TASK PROMPT: Reproduce the data below exactly. Skip the pictures.

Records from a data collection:
- - - - -
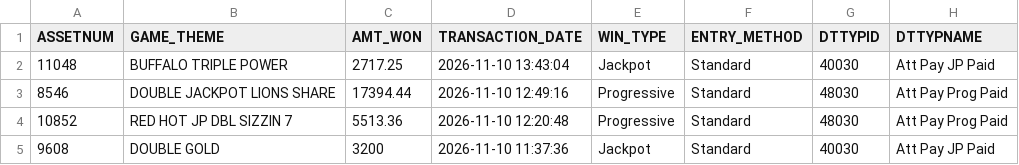
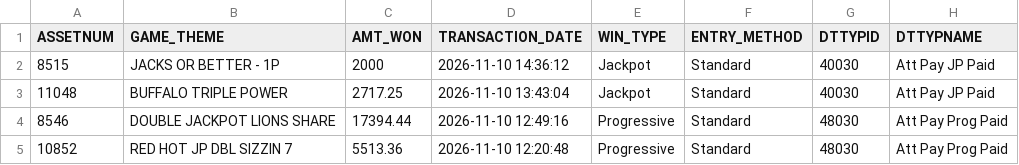
Before and after one commit to Winnercircle1/jackpot-boards, a CSV file: silver-slipper/data.csv, drawn as a sheet; only a part is shown; the shorter side is filled out with more unchanged rows; the diff names each change by its address in the sheet, - before the commit and + after, or states it on an @@ line.

Commit message:
Update silver-slipper/data.csv 2026-11-10T21:58:25.562Z

```diff
--- a/silver-slipper/data.csv
+++ b/silver-slipper/data.csv
+row 2: 8515 | JACKS OR BETTER - 1P | 2000 | 2026-11-10 14:36:12 | Jackpot | Standard | 40030 | Att Pay JP Paid
```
- - - - -
YOUR RESPONSE:
Before and after one commit to Winnercircle1/jackpot-boards, a CSV file: silver-slipper/data.csv, drawn as a sheet; only a part is shown; the shorter side is filled out with more unchanged rows; the diff names each change by its address in the sheet, - before the commit and + after, or states it on an @@ line.

Commit message:
Update silver-slipper/data.csv 2026-11-10T21:58:25.562Z

```diff
--- a/silver-slipper/data.csv
+++ b/silver-slipper/data.csv
+row 2: 8515 | JACKS OR BETTER - 1P | 2000 | 2026-11-10 14:36:12 | Jackpot | Standard | 40030 | Att Pay JP Paid
```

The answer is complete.